The primary focus of my lab is to study the interface between pathogen and host. The main areas of my research interest include the innate and adaptive immune responses to respiratory pathogens, and the mechanisms by which such viruses and bacteria fight the host immune system. The initial response of the body to infection involves a series of events characterized by the rapid up-regulation and recruitment of effectors molecules and cells, which facilitate the elimination of the pathogen and the restoration of homeostasis. However, this response is not unidirectional. The pathogen has developed complex strategies to initially challenge the immune system of the host but also to resist successfully its counter attack. A better understanding of the virulence mechanism of the pathogen will contribute to the development of new strategies directed to fight the infection. In addition, the initial mechanisms in the host response directed to contain the infection will be studied. The combination of the two previous perspectives will contribute to the better understanding of the immune response to the disease challenges, allowing the design of more effective ways to enhance the host immune response.
We are currently using state-of-the-art imaging techniques such as 2-photon intravital microscopy, and confocal microscopy to address some of the aforementioned questions. These techniques enable the study of the interaction between the pathogen and the host in a completely new dimension, monitoring the cell-to-cell and microbe-to-cell interaction in real time. In addition, we will use some classic imaging techniques, such as electron and scanning microscopy, in order increase the resolution and structural information of the infected tissue or cell.
Biomedical databases are essential to feed research in the era of data-science. To this end, the group provided to the scientific community (paper) the first database of immune cell movements captured by 2-photon intravital microscopy.
Imaging experts from 7 international research groups collaborated to capture and track several types of cells in broad experimental conditions.
2-photon intravital microscopy video capturing the migration of neutrophils in the lymph node
Group leaders: Santiago F. González
Status: In progress

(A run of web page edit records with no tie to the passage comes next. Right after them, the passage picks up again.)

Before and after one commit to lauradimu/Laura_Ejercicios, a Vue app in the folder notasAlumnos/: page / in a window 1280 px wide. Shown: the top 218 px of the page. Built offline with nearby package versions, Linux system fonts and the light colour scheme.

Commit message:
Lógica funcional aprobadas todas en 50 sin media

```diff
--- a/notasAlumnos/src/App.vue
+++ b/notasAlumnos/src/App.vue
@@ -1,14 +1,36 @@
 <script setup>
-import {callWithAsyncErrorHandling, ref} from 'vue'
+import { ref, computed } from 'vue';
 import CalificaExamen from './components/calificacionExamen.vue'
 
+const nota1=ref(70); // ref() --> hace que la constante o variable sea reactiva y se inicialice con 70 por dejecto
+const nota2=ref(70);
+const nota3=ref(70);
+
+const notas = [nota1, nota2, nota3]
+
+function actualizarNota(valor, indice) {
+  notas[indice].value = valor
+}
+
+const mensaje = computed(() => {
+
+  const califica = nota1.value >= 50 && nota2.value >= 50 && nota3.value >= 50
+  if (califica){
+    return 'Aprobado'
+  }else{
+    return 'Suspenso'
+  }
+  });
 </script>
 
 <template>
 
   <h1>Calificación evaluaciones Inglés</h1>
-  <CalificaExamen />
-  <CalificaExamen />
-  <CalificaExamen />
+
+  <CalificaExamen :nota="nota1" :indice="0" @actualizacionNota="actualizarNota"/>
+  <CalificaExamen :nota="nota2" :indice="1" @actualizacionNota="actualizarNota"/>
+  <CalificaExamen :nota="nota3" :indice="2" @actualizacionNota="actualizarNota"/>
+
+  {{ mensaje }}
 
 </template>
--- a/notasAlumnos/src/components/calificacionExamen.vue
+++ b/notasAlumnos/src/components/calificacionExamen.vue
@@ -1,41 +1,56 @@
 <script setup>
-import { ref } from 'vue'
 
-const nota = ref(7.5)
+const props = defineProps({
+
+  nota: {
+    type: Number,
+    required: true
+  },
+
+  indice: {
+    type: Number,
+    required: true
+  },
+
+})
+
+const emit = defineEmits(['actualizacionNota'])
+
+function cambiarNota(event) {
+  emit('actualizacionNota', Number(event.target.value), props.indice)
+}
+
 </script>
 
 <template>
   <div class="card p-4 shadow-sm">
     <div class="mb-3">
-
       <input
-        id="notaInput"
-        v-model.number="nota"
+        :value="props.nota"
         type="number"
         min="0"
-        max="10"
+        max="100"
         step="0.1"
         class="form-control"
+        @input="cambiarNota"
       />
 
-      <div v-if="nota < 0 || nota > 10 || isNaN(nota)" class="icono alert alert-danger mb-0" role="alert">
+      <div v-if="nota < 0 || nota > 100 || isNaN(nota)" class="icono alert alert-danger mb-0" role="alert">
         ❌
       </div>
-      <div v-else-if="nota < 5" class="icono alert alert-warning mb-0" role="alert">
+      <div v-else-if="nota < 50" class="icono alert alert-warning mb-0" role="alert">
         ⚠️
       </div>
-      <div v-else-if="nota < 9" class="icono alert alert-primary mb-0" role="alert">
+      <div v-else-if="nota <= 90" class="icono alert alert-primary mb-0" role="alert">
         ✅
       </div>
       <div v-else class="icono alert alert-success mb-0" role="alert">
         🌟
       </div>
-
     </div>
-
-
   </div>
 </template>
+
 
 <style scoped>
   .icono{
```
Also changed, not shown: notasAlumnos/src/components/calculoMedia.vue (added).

Vaccination against influenza confers in most of the cases protection against the disease. However, the current vaccines are hampered by the need of yearly vaccinations in order to protect against new circulating variants of the virus. Another important limitation of the current influenza vaccines is the development of a suboptimal immunogenicity in the elderly, in patients with chronic diseases, the immunocompromised and in young children, which correlates with higher morbidity and mortality in these risk groups. The aim of this project is to study the relevance of the inflammatory reaction induced by influenza vaccines in the lymph node. I propose to evaluate the effects that inflammation has on the previously described mechanism of capture and transport of the viral particles from the injection site to the B cell follicle. Understanding the mechanism of action of the influenza vaccine will enable the manipulation of the immune response in order to induce a strongly immunogenic, safer and protective response through vaccination. Moreover, this knowledge is expected to improve other vaccine models, thus benefiting the field of vaccination.
Group leaders: Santiago F. González

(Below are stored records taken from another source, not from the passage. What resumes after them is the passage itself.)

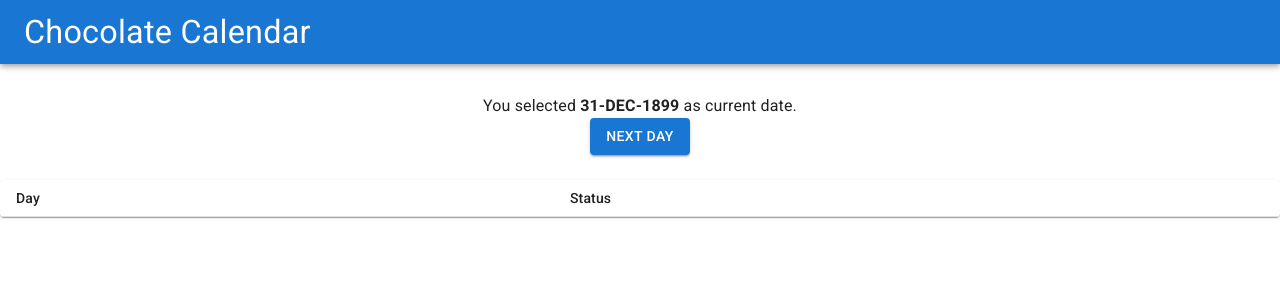
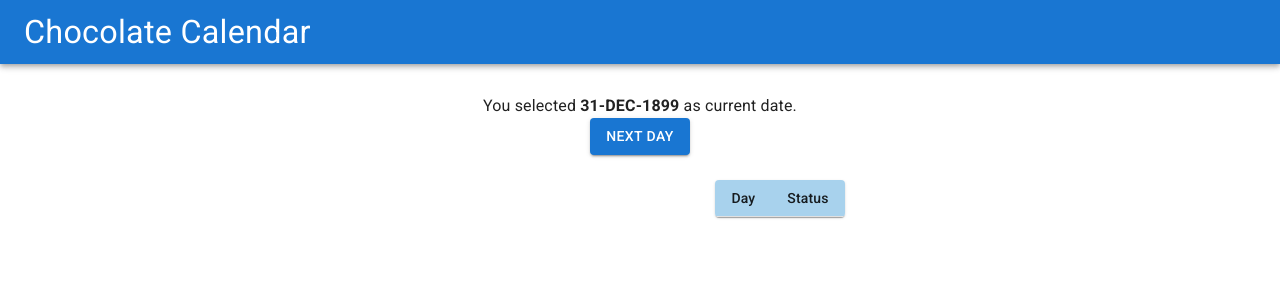
Before and after one commit to arpita009/chocolate-calendar, a React app: page /chocolateCalendar in a window 1280 px wide. Shown: the top 300 px of the page. Built offline with nearby package versions, Linux system fonts and the light colour scheme.

Commit message:
Styling changes to Calendar page

```diff
--- a/src/components/pages/calendar/Calendar.jsx
+++ b/src/components/pages/calendar/Calendar.jsx
@@ -5,12 +5,13 @@
 import { useSelector,useDispatch } from 'react-redux';
 import { selectDay, selectMonth, selectYear,selectName } from '../home/userSlice';
 import getDayInfo from '../home/helperFunctions/getDayInfo';
-import { Box,Typography,Button } from '@mui/material'
+import { Box,Typography,Button,Grid } from '@mui/material'
 import ShowTable from './ShowTable';
 import getFormatDate from '../home/helperFunctions/getFormatDate';
 import {initializeCalendarStatus,selectDayStatus,setStatusNotAvailableToAvailableOnNextDay,calendarDateChange} from './calendarSlice'
 import BoxContainerStyle from './styles/BoxContainerStyle';
 import BoxTextAlignStyle from './styles/BoxTextAlignStyle';
+import BoxCalendarTableStyle from './styles/BoxCalendarTableStyle';
 
 const Calendar =(props)=>{
     // Declare State Variables
@@ -61,15 +62,25 @@
                 <Button variant='contained' onClick={handleNextDay}>Next Day</Button>
             </BoxTextAlignStyle>
 
-                <LocalizationProvider dateAdapter={AdapterDateFns}>
+            <Grid container spacing={35} direction="row"
+                justifyContent="center"
+                alignItems="center"
+            >
+                <Grid item>
+                    <LocalizationProvider dateAdapter={AdapterDateFns} >
                         <CalendarPicker
                             onChange={(value)=>handleDateChange(value)}
                             maxDate={getMaxDate()}
                             minDate={getMinDate()}
                         />
                     </LocalizationProvider>
+                </Grid>
+                <Grid item>
+                <Grid container>
                     <ShowTable header={['Day','Status']} tableInfo={dayStatus}/>
-
+                 </Grid>
+                </Grid>
+            </Grid>
         </Box>
     )
 }
--- a/src/components/pages/calendar/ShowTable.jsx
+++ b/src/components/pages/calendar/ShowTable.jsx
@@ -2,9 +2,9 @@
 import { Table,TableBody,TableCell,TableContainer,TableHead,TableRow,Paper } from "@mui/material";
 import {calendarStatus} from "./calendarSlice";
 
-
 const ShowTable=(props)=>{
-    const {header,tableInfo} =props
+    const {header,tableInfo} =props;
+    console.log('ShowTable tableInfo',tableInfo, typeof tableInfo);
     const getStatus=(status)=>{
         switch(status){
             case calendarStatus.NotAvailable:{
@@ -27,8 +27,8 @@
 
     return(
         <TableContainer component={Paper}>
-            <Table sx={{ minWidth: 650 }} size="small" aria-label="a dense table">
-                <TableHead>
+            <Table sx={{ minWidth: 30 }} size="small" aria-label="a dense table">
+                <TableHead sx={{background: '#a8d2ed'}}>
                     <TableRow>
                         {header.map((eachHeading,idx)=>{
                             return <TableCell key={idx}>{eachHeading}</TableCell>
@@ -50,6 +50,7 @@
                 </TableBody>
             </Table>
         </TableContainer>
+
     )
 }
 export default ShowTable;
--- /dev/null
+++ b/src/components/pages/calendar/styles/BoxCalendarTableStyle.js
@@ -0,0 +1,11 @@
+import { styled,Box } from '@mui/system';
+
+const BoxCalendarTableStyle = styled(Box,{})({
+    display: 'flex',
+    flexWrap: 'wrap',
+    flexFlow: 'row',
+    alignItems: 'center',
+    textAlign: 'center'
+
+});
+export default BoxCalendarTableStyle;
```
Also changed, not shown: src/components/pages/calendar/styles/TableHeadingStyle.js (added, +7 -0 lines), 1 other file (tests, documents, lock files or other folders). Lines whose indentation alone changed are shown as unchanged.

Status: In progress
Despite their abundance and physiological importance not much is known about the role of the neutrophils in the lymph node. Different studies have indicated their important function as major effector cells in controlling infections caused by different types of pathogens. Their mechanism of action is based on the secretion of cytokines and the generation of reactive oxygen species and/or microbiocidal peptides directed towards the pathogen. In addition, some studies have suggested a regulatory role, affecting CD8 T cell priming or interacting with dendritic cells (DC). Interestingly, a recent study has observed a competitive role for the antigen between the neutrophils and the antigen presenting cells (macrophages and DC) in the lymph node. In this work, the authors conclude that neutrophils have an important negative role in the CD4 T cell and B cell responses to three protein antigens: hen egg white lysozyme, ovoalbumin and listeriolysin. In a pilot study we observed that the injection of influenza virus was accompanied with a significant increase of infiltrated neutrophils in the subcapsular sinus area of the drained lymph node. Interestingly, we observed that the infiltrated neutrophils were located in the proximity of the subcapsular sinus macrophages. The aim of this project is to characterize the migration patterns of the infiltrated neutrophils in vivo in the lymph node using different infectious models. In addition, we will evaluate the relevance of this cell type in the initiation of the protective response against different pathogens. To achieve this goal we will use Intravital 2-photon-laser microscopy.

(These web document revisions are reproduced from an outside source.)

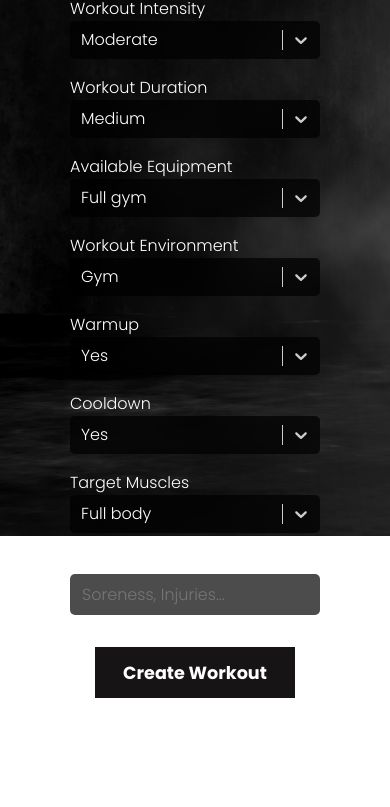
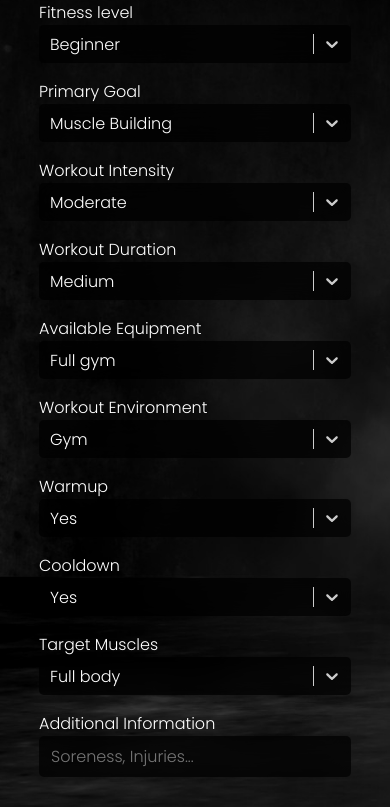
Before and after one commit to HarenIO/myfitnessai, a React (Vite) app: page / in a window 390 px wide. Shown: the part 1152-1959 px from the top of the page. Before the commit the page ends 1850 px from the top, so only its background shows below. Built offline with nearby package versions, Linux system fonts and the light colour scheme.

Commit message:
better responsiveness on mobile phones

```diff
--- a/src/client/Pages/WorkoutGenerator.module.css
+++ b/src/client/Pages/WorkoutGenerator.module.css
@@ -10,10 +10,12 @@
   align-items: center;
   justify-content: center;
   width: 100%;
-  height: 100vh;
+  min-height: 100vh;
+  height: auto;
   background-image: url(../assets/bottom-background-image.jpg);
   background-size: cover;
   color: white;
+  padding-bottom: 2rem;
 }
 
 .intro {
@@ -55,7 +57,7 @@
   padding: 0.8rem 1rem;
   color: white;
   font-weight: 700;
-  background-color: rgb(22, 20, 20);
+  background-color: rgb(45, 114, 241);
 }
 
 
@@ -83,3 +85,18 @@ span {
   backdrop-filter: blur(10px);
   width: 250px;
 }
+
+@media (max-width: 640px){
+  .selectCard{
+    width: 100%;
+  }
+  .select{
+    width: 100%;
+  }
+  .additionalInfo{
+    width: 100%;
+  }
+  .createButton{
+    width: 80%;
+  }
+}
--- a/src/server/controllers/workoutController.js
+++ b/src/server/controllers/workoutController.js
@@ -32,7 +32,7 @@ const createWorkout = async (req, res) => {
         { role: 'user', content: userMessage }
       ],
       max_tokens: 256,
-      temperature: 0.45
+      temperature: 0.4
     }
 
     const completionRequest = await fetch('https://api.openai.com/v1/chat/completions', {
```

2-Photon intravital microscopy snapshots of infiltrated neutrophils (blue) in the SCS area associated subcapsular sinus macrophages (green). Neutrophils accumulate into the SSM area using a swarming mechanism. (D), Schematic model showing the recruitment of neutrophils in the SCS area.